This information is for GPs and health professionals and applies to adults (18+ years) with acute or subacute simple neck pain after a motor vehicle crash and covers the first 12 weeks after injury.
More information can be found in the quick reference guide or the guidelines for the management of acute whiplash-associated disorder for health professionals 2014.
Whiplash injuries can be managed like other similar soft tissue injuries.
The following evidence based recommendations should be considered in your approach to ensure the best health outcomes for adults with a whiplash injury.
1. At the examination
Conduct a thorough assessment and physical examination to help direct treatment.
Use the Canadian C-Spine Rule to determine whether an X-ray is required to confirm the diagnosis of a fracture or dislocation.
Classify the grade of whiplash to indicate the severity of the injury (WAD Grades I–IV).
Note that referrals for radiological imaging and special tests, such as MRI, CT, EEG, EMG or specialised peripheral neurological tests, are not recommended for WAD I and WAD II.
2. Identify patients at risk at the initial assessment
Screening patients is the best way to identify patients at risk of poor recovery and to target treatment.
|What to assess||How to measure||What indicates risk of poor recovery|
|Neck disability||Neck Disability Index (NDI)||Score greater than 15/50|
|Pain intensity||Visual Analogue Scale (VAS)||Score greater than 5/10|
|Expectations of recovery||Do you think you are going to get better soon?||Poor/negative expectation of recovery|
For those patients at risk of poor recovery, provide recommended treatments.
3. Provide recommended treatments
- Encourage patients to stay active.
- Reassure patients that they will recover. Acknowledge symptoms and encourage patients to continue with normal daily activities as much as possible.
- Inform and educate patients and emphasise the importance of staying positive to optimise their recovery.
- Advise patients that whiplash neck exercises are effective.
- Discuss pain relieving medications and provide strategies for pain relief. Paracetamol is the recommended first option, followed by NSAIDs. Where the use of oral opioids is necessary, short-acting agents at regular intervals is preferable. Review ongoing use regularly.

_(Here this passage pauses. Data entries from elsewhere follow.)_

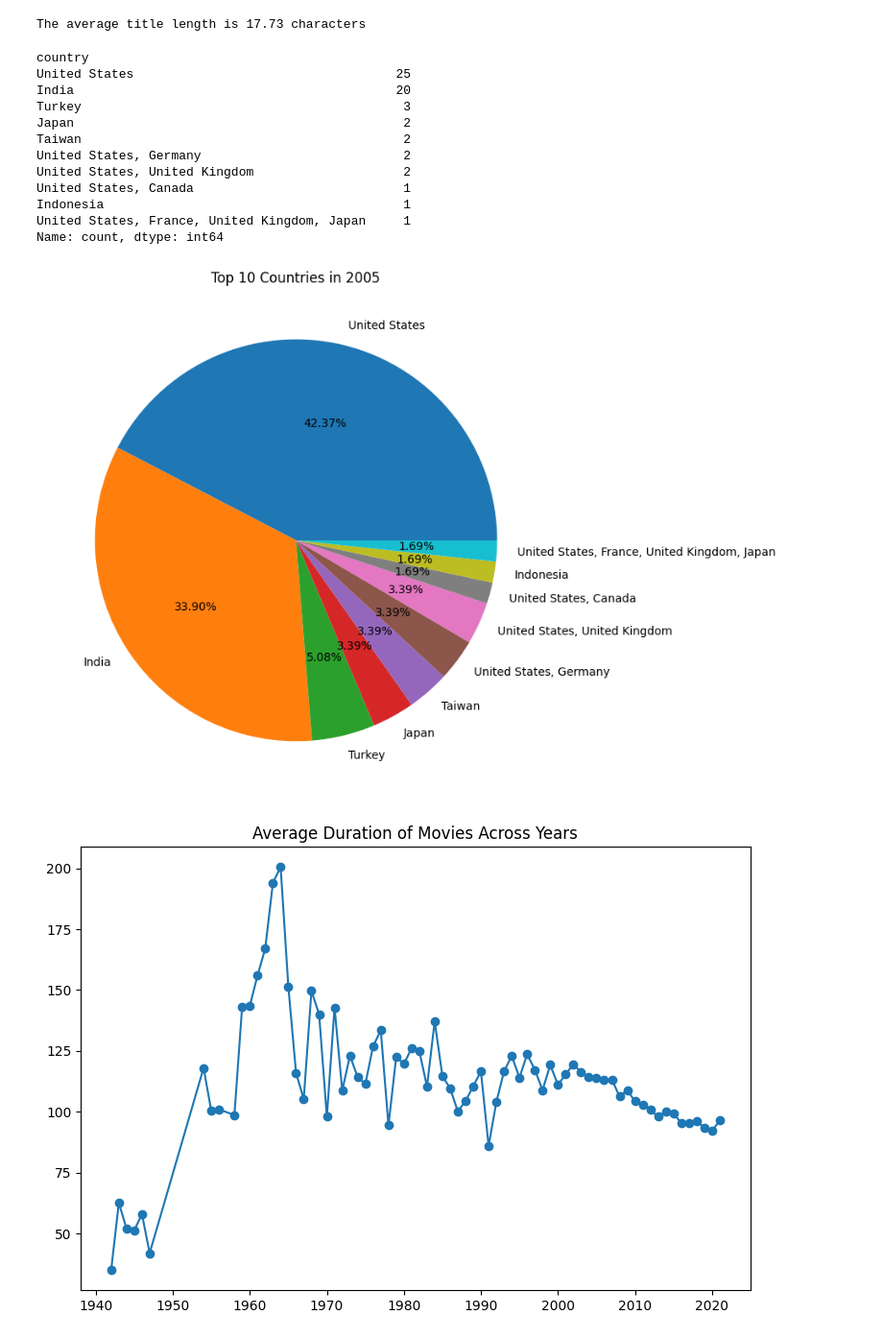
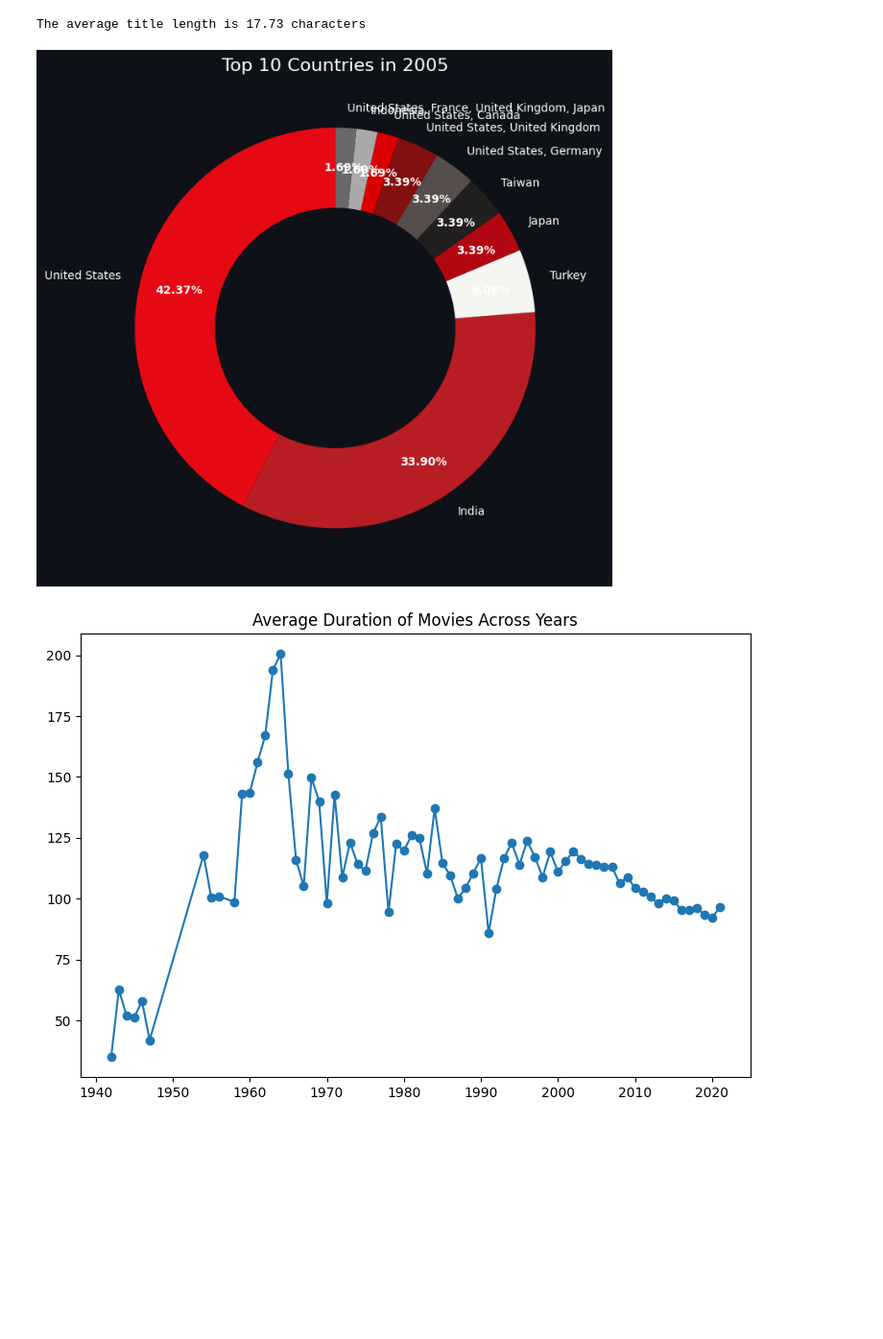
Before and after one commit to Haberhau/eae_ipld_project, a Jupyter notebook: development/02_netflix_data_analysis.ipynb, the cells around one changed output. Shown: that part at 96% size. Drawn from its saved outputs; the diff is of its cells as text; code cells hidden in the pictures; blank space fills up the shorter version.

Commit message:
Update_Colors

```diff
--- a/development/02_netflix_data_analysis.ipynb
+++ b/development/02_netflix_data_analysis.ipynb
@@ -93,40 +93,43 @@ avg_title_length = movies_df["title"].apply(lambda x: len(x)).mean().__round__(2
 print(f"The average title length is {avg_title_length} characters")
 # %% [output]
 The average title length is 17.73 characters
-# %%
-# Ex 2.6: For a given year, get the Pandas Series of how many movies and series combined were made by every country, limit it to the top 10 countries.
-
-# It's optional to clean or modify the data of countries in this case, you can just use the data as it is.
-
-# hint: (you can use the .loc method to filter the data by year, and then use the .value_counts() method to get the number of movies and series combined for each country,
-# finally use the head(10) method to get the top 10 countries)
-
-year = 2005   # you can try to change the year to see the results for different years
-
-top_10_countries = movies_df.loc[movies_df["release_year"] == year, "country"].value_counts().head(10)  # TODO: top_10_countries has to be a Pandas Series with the top 10 countries with the number of movies and series combined for that year
-
-print(top_10_countries)
-
-# Code to plot the pie chart from your data results
-fig = plt.figure(figsize=(8, 8))
-plt.pie(top_10_countries, labels=top_10_countries.index, autopct="%.2f%%")
-plt.title(f"Top 10 Countries in {year}")
-
-plt.show()
-# %% [output]
-country
-United States                                   25
-India                                           20
-Turkey                                           3
-Japan                                            2
-Taiwan                                           2
-United States, Germany                           2
-United States, United Kingdom                    2
-United States, Canada                            1
-Indonesia                                        1
-United States, France, United Kingdom, Japan     1
-Name: count, dtype: int64
-[figure, removed]
+# %%
+
+year = 2005
+top_10_countries = movies_df.loc[movies_df["release_year"] == year, "country"].value_counts().head(10)
+
+
+bg_color = '#0E1117'
+netflix_palette = [
+    '#E50914', '#B81D24', '#F5F5F1', '#B20710', '#221F1F',
+    '#564d4d', '#831010', '#db0000', '#A9A9A9', '#696969'
+]
+
+
+fig, ax = plt.subplots(figsize=(8, 8))
+
+
+fig.patch.set_facecolor(bg_color)
+ax.set_facecolor(bg_color)
+
+wedges, texts, autotexts = ax.pie(
+    top_10_countries,
+    labels=top_10_countries.index,
+    autopct="%.2f%%",
+    colors=netflix_palette,
+    textprops={'color':"white"},
+    wedgeprops={'width': 0.4},
+    pctdistance=0.8,
+    startangle=90
+)
+
+plt.setp(autotexts, size=10, weight="bold", color="white")
+
+plt.title(f"Top 10 Countries in {year}", color="white", fontsize=16)
+
+plt.show()
+# %% [output]
+[figure, added]
 # %%
 # Ex 2.7: Make a line chart of the average duration of movies (not TV shows) in minutes for every year across all the years.
 
```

The whiplash fact sheet summarises these recommendations and provides patient information.
What about other treatments?
There is limited evidence for the following treatments:
- manual therapy
- thoracic manipulation
- trigger point needling and
- Kinesio taping.
Closely monitor these treatments and only continue if there is evidence of benefit. Benefit is a 10% improvement in their pain score (VAS) and their neck disability score (NDI).
4. Review and take recommended action
Advise patients to come back for follow-up at the following regular intervals to review recovery: 7 days, 3 weeks, 6 weeks and 12 weeks. At the follow-up:
- review both physical status and progress with recommended treatments
- monitor their pain (VAS) and neck disability (NDI)
- where indicated, review psychological status and screen for posttraumatic stress at 3 and 6 weeks. A score of 25 or more should lead to considering a referral to a psychologist experienced in posttraumatic stress symptom management.
Importantly, take action if your patient is at risk of poor recovery.
The whiplash-associated disorders flowchart provides a structure for the assessment and treatment of patients with whiplash in the first 12 weeks after injury.
5. Apply for benefits
Visit our making a claim section for more information about the Compulsory Third Party insurance scheme.
Recommended whiplash treatments